*Action item*
Total the lines of the entries below that hold the string "vaccines", then write only that total.

[Revision tracking records]
_ _ _ _

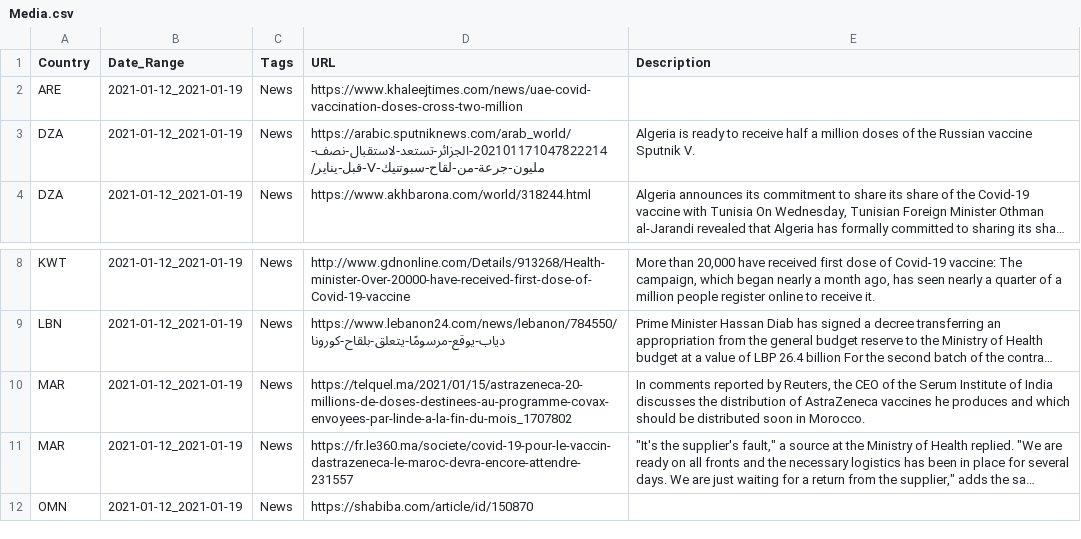
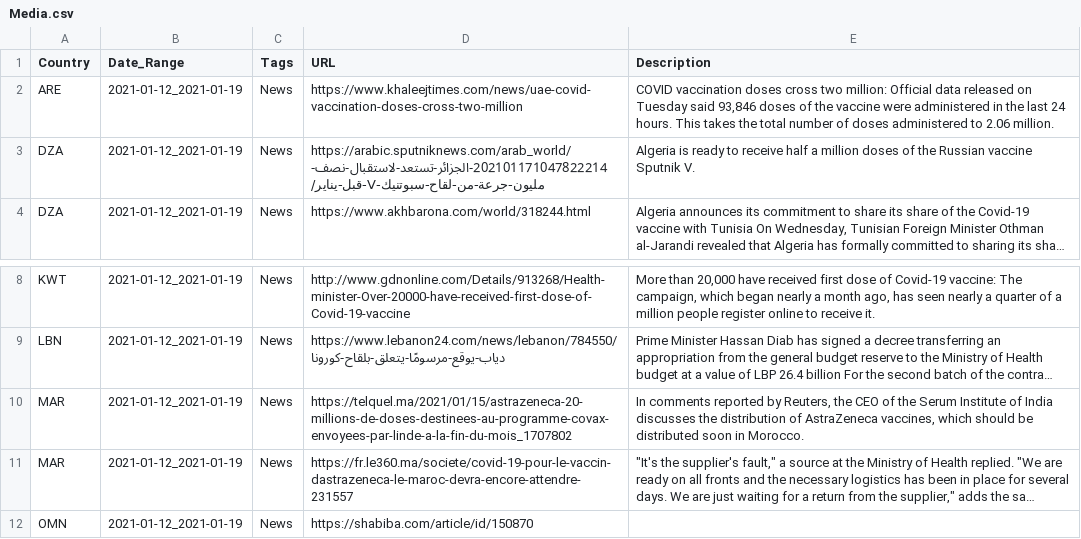
Before and after one commit to inception-labs/covid-vaccine-mena, a CSV file: Media/Media.csv, drawn as a sheet; only a part is shown, gaps mark what is left out; long unchanged cells end in …; the diff names each change by its address in the sheet, - before the commit and + after, or states it on an @@ line.

Commit message:
Update Media.csv

```diff
--- a/Media/Media.csv
+++ b/Media/Media.csv
-E2 (Description): (empty)
+E2 (Description): COVID vaccination doses cross two million: Official data released on Tuesday said 93,846 doses of the vaccine were administered in the last 24 hours. This takes the total number of doses administered to 2.06 million.
-E10 (Description): …of AstraZeneca vaccines he produces and which should…
+E10 (Description): …of AstraZeneca vaccines, which should…
```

_ _ _ _

*Answer area*
2